For 54 days, Greg was sedated and unconscious. A ventilator now breathing for him. He had double pneumonia, several surgeries and two strokes affecting his vision and cognitive function.
“My kids cried a lot. They heard messages 'They don't think he's going to be with us come morning,'” said Beaudoin.
As a last effort, doctors gave him two doses of convalescent plasma, which is a portion of blood from someone who'd survived COVID and has antibodies for the virus. The first dose, he said, did nothing. The second, saved his life.
"It was absolutely a miracle,” said Sue Beaudoin, Greg’s wife.
He left the ICU in June to the applause of M Health Fairview Bethesda Hospital staff, and he arrived home in July. Thanks, Greg says, to someone else's blood.
“I think for anyone who has given or is thinking of giving, you are actually letting another person to be able to be in a position where their body can fight for them and survive and get through it,” said Greg.
For a while, convalescent plasma was a bit of a mystery treatment. It worked for some patients and did nothing for others. Experts now know that high titer plasma—or high levels of antibodies—has shown to be more effective.
A new Mayo Clinic study just published in the New England Journal of Medicine helps answer those questions showing plasma with higher levels of antibodies did in fact save lives better than lower antibody plasma (low titer) or medium-titer plasma. The research found the treatment far more effective in patients not on ventilators.
“We think it does offer evidence that it can reduce mortality in the right patients, that are those not on a ventilator and those early in their hospitalized time course,” said Dr. Scott Wright, a Mayo Clinic cardiologist and coauthor of the study.
Wright says his and other research led to the FDA changing its emergency use authorization of convalescent plasma this month, suggesting only the highest antibody plasma be used on patients early in their disease.
And this change, according to Memorial Blood Centers, will create a void in supply of convalescent plasma as only the plasma with the highest antibody levels can be used.
So, I went to Memorial Blood Centers in Plymouth to see how the process of donating convalescent plasma works during a pandemic and find out how badly they needed the supply.
I tested positive for COVID-19 in November and recovered weeks later.

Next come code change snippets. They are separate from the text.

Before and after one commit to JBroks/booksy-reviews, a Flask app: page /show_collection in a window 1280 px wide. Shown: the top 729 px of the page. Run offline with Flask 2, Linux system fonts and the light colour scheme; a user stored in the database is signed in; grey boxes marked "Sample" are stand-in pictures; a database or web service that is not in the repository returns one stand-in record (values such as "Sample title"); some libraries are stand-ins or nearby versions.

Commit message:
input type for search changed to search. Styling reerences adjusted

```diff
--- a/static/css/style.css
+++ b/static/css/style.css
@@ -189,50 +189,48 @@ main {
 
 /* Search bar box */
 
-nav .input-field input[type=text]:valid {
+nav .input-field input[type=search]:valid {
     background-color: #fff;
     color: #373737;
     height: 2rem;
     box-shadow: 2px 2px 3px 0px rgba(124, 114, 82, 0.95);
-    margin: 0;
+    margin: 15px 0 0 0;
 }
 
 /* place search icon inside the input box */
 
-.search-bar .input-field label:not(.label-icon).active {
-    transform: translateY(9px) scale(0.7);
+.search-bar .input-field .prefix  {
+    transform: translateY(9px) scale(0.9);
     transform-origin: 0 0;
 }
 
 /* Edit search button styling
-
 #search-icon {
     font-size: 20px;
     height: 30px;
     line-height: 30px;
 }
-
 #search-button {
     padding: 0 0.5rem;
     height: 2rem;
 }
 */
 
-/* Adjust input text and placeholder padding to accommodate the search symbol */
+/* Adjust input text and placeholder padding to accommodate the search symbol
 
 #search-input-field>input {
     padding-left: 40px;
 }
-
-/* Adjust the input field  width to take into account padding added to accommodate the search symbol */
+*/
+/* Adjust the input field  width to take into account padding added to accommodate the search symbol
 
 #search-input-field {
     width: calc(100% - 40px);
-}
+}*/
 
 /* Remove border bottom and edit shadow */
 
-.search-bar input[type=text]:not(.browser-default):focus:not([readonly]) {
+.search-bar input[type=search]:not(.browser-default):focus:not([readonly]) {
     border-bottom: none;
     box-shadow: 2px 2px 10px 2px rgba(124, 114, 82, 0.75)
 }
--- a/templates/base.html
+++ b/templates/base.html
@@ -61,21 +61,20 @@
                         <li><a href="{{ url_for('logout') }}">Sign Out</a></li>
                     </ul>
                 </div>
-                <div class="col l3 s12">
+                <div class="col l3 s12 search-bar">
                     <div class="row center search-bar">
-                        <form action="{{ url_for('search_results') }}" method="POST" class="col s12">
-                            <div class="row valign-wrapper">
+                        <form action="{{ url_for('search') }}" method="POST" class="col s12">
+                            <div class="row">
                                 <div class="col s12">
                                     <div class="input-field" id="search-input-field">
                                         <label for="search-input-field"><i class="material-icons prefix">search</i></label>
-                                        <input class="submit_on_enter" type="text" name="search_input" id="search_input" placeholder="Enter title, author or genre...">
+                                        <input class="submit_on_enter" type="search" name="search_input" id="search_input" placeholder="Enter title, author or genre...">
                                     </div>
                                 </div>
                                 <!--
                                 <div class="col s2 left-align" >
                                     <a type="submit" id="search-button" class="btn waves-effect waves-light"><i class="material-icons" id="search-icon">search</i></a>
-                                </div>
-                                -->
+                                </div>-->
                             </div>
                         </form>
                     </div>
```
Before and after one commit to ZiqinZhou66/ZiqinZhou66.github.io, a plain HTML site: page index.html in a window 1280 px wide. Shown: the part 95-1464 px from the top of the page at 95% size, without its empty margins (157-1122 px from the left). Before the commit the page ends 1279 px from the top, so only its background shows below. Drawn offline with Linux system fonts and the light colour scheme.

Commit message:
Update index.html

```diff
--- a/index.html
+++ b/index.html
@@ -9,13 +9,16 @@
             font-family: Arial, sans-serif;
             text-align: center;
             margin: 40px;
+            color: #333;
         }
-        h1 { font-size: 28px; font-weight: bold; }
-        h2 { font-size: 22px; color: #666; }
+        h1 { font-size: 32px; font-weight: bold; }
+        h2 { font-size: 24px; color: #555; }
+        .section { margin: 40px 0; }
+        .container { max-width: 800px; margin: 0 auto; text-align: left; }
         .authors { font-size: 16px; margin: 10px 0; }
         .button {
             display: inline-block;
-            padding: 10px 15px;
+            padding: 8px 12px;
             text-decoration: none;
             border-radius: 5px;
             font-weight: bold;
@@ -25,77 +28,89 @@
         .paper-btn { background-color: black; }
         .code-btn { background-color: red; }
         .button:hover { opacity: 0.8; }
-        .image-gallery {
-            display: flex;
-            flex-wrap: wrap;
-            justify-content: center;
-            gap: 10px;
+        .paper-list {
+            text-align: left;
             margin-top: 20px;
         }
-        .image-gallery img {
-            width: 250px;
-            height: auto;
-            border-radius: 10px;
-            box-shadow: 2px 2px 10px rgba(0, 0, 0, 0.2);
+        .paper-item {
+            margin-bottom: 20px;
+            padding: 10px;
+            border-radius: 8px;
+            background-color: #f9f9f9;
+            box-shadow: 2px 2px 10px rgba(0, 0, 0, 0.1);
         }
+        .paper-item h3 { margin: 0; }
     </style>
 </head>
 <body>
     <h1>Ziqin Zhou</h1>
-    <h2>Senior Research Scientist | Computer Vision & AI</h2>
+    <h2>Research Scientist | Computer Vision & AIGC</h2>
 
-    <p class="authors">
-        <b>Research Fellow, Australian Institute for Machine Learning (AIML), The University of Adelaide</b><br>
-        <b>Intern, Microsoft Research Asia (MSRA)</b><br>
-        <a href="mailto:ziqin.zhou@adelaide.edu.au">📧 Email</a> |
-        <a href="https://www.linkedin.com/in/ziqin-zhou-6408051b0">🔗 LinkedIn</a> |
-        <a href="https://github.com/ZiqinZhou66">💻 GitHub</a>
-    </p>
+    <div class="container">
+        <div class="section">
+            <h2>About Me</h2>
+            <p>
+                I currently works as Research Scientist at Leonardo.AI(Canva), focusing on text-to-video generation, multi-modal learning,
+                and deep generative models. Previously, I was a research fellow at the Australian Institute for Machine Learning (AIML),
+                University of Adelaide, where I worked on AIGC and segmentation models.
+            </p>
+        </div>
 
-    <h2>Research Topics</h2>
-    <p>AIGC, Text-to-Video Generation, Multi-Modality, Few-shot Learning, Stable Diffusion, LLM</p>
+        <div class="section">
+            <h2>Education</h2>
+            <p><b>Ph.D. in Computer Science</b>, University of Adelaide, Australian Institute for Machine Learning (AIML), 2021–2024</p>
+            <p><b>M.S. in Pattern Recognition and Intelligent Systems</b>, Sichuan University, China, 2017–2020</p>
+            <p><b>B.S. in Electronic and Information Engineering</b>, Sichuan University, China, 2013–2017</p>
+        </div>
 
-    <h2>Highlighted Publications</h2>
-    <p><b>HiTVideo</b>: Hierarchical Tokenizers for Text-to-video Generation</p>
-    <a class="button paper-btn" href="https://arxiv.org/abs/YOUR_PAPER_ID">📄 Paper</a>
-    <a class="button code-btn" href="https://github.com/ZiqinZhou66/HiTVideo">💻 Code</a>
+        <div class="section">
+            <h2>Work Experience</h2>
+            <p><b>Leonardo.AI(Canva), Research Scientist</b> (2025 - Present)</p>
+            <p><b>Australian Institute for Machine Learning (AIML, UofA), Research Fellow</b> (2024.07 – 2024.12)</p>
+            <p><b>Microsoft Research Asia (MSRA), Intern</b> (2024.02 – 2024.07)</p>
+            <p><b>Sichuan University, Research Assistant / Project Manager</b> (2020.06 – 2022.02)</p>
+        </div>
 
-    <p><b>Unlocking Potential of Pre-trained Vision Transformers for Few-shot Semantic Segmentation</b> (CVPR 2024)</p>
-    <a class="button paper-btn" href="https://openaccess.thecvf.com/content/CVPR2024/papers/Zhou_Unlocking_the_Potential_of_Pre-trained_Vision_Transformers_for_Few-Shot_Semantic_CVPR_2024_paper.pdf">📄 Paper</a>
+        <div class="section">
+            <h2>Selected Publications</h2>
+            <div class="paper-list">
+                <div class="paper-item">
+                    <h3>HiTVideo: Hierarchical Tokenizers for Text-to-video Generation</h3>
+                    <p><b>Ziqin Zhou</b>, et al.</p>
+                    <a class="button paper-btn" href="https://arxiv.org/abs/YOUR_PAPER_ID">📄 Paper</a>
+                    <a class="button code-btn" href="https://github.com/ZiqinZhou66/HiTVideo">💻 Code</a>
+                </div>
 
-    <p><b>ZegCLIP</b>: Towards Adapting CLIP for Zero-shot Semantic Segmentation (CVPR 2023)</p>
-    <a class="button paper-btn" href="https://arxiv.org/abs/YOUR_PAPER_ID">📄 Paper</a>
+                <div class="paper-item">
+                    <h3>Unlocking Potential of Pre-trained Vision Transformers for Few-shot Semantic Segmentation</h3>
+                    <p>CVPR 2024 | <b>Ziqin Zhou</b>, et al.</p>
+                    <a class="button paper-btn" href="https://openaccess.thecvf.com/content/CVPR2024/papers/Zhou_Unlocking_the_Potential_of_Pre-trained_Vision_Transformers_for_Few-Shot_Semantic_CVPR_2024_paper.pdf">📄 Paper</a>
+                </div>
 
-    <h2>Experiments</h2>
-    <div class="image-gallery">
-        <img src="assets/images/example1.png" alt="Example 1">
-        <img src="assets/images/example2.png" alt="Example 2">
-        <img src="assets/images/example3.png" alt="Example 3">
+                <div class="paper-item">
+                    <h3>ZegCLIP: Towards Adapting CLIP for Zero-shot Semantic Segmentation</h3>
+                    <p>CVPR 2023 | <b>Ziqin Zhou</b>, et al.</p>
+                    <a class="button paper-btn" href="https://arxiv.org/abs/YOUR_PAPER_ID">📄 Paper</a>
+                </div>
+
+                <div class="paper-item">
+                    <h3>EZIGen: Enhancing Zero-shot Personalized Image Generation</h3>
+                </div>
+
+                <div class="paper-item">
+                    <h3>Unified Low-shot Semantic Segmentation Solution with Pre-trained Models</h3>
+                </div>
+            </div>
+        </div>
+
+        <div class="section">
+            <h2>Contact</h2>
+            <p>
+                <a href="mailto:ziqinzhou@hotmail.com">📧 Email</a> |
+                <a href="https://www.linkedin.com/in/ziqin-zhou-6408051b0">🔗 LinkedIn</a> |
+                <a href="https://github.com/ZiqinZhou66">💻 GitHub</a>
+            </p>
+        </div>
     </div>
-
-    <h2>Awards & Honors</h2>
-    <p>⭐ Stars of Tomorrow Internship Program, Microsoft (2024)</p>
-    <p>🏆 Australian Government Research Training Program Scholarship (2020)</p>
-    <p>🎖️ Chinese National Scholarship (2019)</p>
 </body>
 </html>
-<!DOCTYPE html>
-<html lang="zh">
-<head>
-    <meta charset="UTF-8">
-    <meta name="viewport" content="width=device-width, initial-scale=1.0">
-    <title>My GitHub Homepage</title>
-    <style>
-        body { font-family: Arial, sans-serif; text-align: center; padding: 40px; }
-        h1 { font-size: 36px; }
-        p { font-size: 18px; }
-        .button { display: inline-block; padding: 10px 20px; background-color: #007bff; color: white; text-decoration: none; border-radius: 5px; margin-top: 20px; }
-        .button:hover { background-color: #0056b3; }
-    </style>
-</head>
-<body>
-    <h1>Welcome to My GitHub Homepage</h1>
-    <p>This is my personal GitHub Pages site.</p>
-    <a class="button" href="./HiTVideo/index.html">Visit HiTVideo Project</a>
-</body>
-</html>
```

It wasn’t abundantly clear to me until this story that inside my body and the bodies of 26 million other Americans and 450,000 Minnesotans who've survived COVID-19 is a potentially very powerful treatment for others battling the disease.
Here are the qualifications for convalescent plasma donors:
- At least 17 years old and weigh at least 110 lbs.
- In good health, feel well
- Pass a pre-screening questionnaire regarding health and travel history
- Have a prior diagnosis of COVID-19 and are now symptom free.
I passed a pre-screening questionnaire and a finger-prick blood test verifying COVID-19 antibodies.
Then, I sat socially-distanced with a mask on for about 45 minutes donating blood, which was split into red blood cells and the antibody-rich plasma. The red blood cells were intermittently put back into my body.
“We used to have blood drives at high schools and churches and businesses,” said Dr. Jed Gorlin, medical director of Memorial Blood Centers. “We can't use our buses. There's no way you can keep six feet away in a bus. And so we've had much less ability to get out into the community. We need folks like you to come into our different sites.”
The pandemic crippled so many industries; blood donation is no exception.
An MBC spokesperson said its blood donations fell 50% last year when all community drives essentially stopped.
Funding from the federal Operation Warp Speed mission helped blood banks recruit and test for donors of convalescent plasma, but demand for this treatment has outweighed supply.
“It's a win-win to donate blood after you recovered because your blood can be used to help other human beings prolong their lives and reduce suffering,” said Dr. Wright.